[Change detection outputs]
□ □ □ □ □

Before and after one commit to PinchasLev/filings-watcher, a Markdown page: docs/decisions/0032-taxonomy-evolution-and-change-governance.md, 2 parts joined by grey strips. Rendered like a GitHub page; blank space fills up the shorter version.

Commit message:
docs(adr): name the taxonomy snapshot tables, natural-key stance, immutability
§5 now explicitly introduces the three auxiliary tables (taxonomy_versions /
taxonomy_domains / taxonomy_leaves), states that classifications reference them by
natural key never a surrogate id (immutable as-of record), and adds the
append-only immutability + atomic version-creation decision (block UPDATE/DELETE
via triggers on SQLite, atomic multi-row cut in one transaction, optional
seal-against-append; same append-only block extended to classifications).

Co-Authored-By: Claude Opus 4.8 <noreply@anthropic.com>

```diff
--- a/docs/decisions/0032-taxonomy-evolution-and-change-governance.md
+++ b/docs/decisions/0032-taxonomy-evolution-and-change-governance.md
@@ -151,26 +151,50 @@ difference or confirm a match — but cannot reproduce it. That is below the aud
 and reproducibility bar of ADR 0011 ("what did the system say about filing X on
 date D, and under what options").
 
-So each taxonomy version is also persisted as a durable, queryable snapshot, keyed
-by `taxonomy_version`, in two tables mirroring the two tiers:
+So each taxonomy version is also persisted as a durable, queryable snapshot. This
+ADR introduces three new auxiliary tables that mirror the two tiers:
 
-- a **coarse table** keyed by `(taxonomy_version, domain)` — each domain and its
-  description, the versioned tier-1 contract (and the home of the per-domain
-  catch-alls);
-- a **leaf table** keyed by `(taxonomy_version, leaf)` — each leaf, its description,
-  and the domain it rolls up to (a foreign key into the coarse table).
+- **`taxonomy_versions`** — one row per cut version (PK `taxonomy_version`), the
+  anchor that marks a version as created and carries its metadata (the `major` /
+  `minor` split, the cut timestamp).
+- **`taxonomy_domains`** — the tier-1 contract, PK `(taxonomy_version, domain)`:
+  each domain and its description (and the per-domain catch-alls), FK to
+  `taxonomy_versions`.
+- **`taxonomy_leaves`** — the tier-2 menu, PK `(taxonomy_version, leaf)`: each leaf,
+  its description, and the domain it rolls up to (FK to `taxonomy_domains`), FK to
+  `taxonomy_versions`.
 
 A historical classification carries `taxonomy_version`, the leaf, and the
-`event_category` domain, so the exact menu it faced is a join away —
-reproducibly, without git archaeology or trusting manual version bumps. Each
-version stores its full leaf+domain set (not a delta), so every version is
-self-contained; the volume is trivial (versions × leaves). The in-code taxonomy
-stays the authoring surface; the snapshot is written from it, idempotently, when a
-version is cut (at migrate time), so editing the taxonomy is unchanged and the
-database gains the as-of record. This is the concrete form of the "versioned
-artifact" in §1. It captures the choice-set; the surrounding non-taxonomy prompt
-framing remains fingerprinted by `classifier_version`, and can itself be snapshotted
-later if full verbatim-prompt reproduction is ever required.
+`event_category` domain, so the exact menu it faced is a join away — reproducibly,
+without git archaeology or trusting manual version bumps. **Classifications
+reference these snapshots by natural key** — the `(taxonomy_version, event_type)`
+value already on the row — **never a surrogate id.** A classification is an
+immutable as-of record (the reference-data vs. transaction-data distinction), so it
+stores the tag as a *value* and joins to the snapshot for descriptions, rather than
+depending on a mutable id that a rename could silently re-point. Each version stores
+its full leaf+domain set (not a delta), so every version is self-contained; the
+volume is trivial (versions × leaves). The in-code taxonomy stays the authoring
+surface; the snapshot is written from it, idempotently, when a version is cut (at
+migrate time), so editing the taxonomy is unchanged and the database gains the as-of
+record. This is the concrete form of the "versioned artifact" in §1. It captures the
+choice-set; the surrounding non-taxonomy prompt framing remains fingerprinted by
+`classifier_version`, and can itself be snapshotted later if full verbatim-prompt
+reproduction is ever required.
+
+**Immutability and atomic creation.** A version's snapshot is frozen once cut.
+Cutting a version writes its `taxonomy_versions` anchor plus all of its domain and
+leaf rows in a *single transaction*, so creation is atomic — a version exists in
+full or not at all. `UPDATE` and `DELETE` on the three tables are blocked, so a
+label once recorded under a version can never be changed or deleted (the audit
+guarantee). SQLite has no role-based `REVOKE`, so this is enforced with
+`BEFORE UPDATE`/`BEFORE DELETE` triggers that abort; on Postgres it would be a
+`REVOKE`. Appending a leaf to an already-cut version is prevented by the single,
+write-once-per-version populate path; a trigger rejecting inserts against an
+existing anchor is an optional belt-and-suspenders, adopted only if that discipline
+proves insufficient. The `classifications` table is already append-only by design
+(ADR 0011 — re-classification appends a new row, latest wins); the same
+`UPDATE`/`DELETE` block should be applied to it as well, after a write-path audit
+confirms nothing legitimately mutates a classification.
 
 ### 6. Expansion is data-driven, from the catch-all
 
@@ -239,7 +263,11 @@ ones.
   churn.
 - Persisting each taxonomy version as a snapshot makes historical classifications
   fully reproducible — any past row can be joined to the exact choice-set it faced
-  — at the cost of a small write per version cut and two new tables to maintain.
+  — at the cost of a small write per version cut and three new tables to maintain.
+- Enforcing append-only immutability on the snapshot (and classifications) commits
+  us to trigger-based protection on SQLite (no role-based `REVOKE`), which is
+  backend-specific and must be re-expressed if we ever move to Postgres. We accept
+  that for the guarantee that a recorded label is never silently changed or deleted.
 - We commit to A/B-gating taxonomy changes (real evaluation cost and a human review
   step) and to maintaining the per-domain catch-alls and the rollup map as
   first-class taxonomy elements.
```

□ □ □ □ □

* _To do_:
Whatever the number of entries above, each one is to be copied exactly.

* _Solution to the exercise_:
Before and after one commit to PinchasLev/filings-watcher, a Markdown page: docs/decisions/0032-taxonomy-evolution-and-change-governance.md, 2 parts joined by grey strips. Rendered like a GitHub page; blank space fills up the shorter version.

Commit message:
docs(adr): name the taxonomy snapshot tables, natural-key stance, immutability
§5 now explicitly introduces the three auxiliary tables (taxonomy_versions /
taxonomy_domains / taxonomy_leaves), states that classifications reference them by
natural key never a surrogate id (immutable as-of record), and adds the
append-only immutability + atomic version-creation decision (block UPDATE/DELETE
via triggers on SQLite, atomic multi-row cut in one transaction, optional
seal-against-append; same append-only block extended to classifications).

Co-Authored-By: Claude Opus 4.8 <noreply@anthropic.com>

```diff
--- a/docs/decisions/0032-taxonomy-evolution-and-change-governance.md
+++ b/docs/decisions/0032-taxonomy-evolution-and-change-governance.md
@@ -151,26 +151,50 @@ difference or confirm a match — but cannot reproduce it. That is below the aud
 and reproducibility bar of ADR 0011 ("what did the system say about filing X on
 date D, and under what options").
 
-So each taxonomy version is also persisted as a durable, queryable snapshot, keyed
-by `taxonomy_version`, in two tables mirroring the two tiers:
+So each taxonomy version is also persisted as a durable, queryable snapshot. This
+ADR introduces three new auxiliary tables that mirror the two tiers:
 
-- a **coarse table** keyed by `(taxonomy_version, domain)` — each domain and its
-  description, the versioned tier-1 contract (and the home of the per-domain
-  catch-alls);
-- a **leaf table** keyed by `(taxonomy_version, leaf)` — each leaf, its description,
-  and the domain it rolls up to (a foreign key into the coarse table).
+- **`taxonomy_versions`** — one row per cut version (PK `taxonomy_version`), the
+  anchor that marks a version as created and carries its metadata (the `major` /
+  `minor` split, the cut timestamp).
+- **`taxonomy_domains`** — the tier-1 contract, PK `(taxonomy_version, domain)`:
+  each domain and its description (and the per-domain catch-alls), FK to
+  `taxonomy_versions`.
+- **`taxonomy_leaves`** — the tier-2 menu, PK `(taxonomy_version, leaf)`: each leaf,
+  its description, and the domain it rolls up to (FK to `taxonomy_domains`), FK to
+  `taxonomy_versions`.
 
 A historical classification carries `taxonomy_version`, the leaf, and the
-`event_category` domain, so the exact menu it faced is a join away —
-reproducibly, without git archaeology or trusting manual version bumps. Each
-version stores its full leaf+domain set (not a delta), so every version is
-self-contained; the volume is trivial (versions × leaves). The in-code taxonomy
-stays the authoring surface; the snapshot is written from it, idempotently, when a
-version is cut (at migrate time), so editing the taxonomy is unchanged and the
-database gains the as-of record. This is the concrete form of the "versioned
-artifact" in §1. It captures the choice-set; the surrounding non-taxonomy prompt
-framing remains fingerprinted by `classifier_version`, and can itself be snapshotted
-later if full verbatim-prompt reproduction is ever required.
+`event_category` domain, so the exact menu it faced is a join away — reproducibly,
+without git archaeology or trusting manual version bumps. **Classifications
+reference these snapshots by natural key** — the `(taxonomy_version, event_type)`
+value already on the row — **never a surrogate id.** A classification is an
+immutable as-of record (the reference-data vs. transaction-data distinction), so it
+stores the tag as a *value* and joins to the snapshot for descriptions, rather than
+depending on a mutable id that a rename could silently re-point. Each version stores
+its full leaf+domain set (not a delta), so every version is self-contained; the
+volume is trivial (versions × leaves). The in-code taxonomy stays the authoring
+surface; the snapshot is written from it, idempotently, when a version is cut (at
+migrate time), so editing the taxonomy is unchanged and the database gains the as-of
+record. This is the concrete form of the "versioned artifact" in §1. It captures the
+choice-set; the surrounding non-taxonomy prompt framing remains fingerprinted by
+`classifier_version`, and can itself be snapshotted later if full verbatim-prompt
+reproduction is ever required.
+
+**Immutability and atomic creation.** A version's snapshot is frozen once cut.
+Cutting a version writes its `taxonomy_versions` anchor plus all of its domain and
+leaf rows in a *single transaction*, so creation is atomic — a version exists in
+full or not at all. `UPDATE` and `DELETE` on the three tables are blocked, so a
+label once recorded under a version can never be changed or deleted (the audit
+guarantee). SQLite has no role-based `REVOKE`, so this is enforced with
+`BEFORE UPDATE`/`BEFORE DELETE` triggers that abort; on Postgres it would be a
+`REVOKE`. Appending a leaf to an already-cut version is prevented by the single,
+write-once-per-version populate path; a trigger rejecting inserts against an
+existing anchor is an optional belt-and-suspenders, adopted only if that discipline
+proves insufficient. The `classifications` table is already append-only by design
+(ADR 0011 — re-classification appends a new row, latest wins); the same
+`UPDATE`/`DELETE` block should be applied to it as well, after a write-path audit
+confirms nothing legitimately mutates a classification.
 
 ### 6. Expansion is data-driven, from the catch-all
 
@@ -239,7 +263,11 @@ ones.
   churn.
 - Persisting each taxonomy version as a snapshot makes historical classifications
   fully reproducible — any past row can be joined to the exact choice-set it faced
-  — at the cost of a small write per version cut and two new tables to maintain.
+  — at the cost of a small write per version cut and three new tables to maintain.
+- Enforcing append-only immutability on the snapshot (and classifications) commits
+  us to trigger-based protection on SQLite (no role-based `REVOKE`), which is
+  backend-specific and must be re-expressed if we ever move to Postgres. We accept
+  that for the guarantee that a recorded label is never silently changed or deleted.
 - We commit to A/B-gating taxonomy changes (real evaluation cost and a human review
   step) and to maintaining the per-domain catch-alls and the rollup map as
   first-class taxonomy elements.
```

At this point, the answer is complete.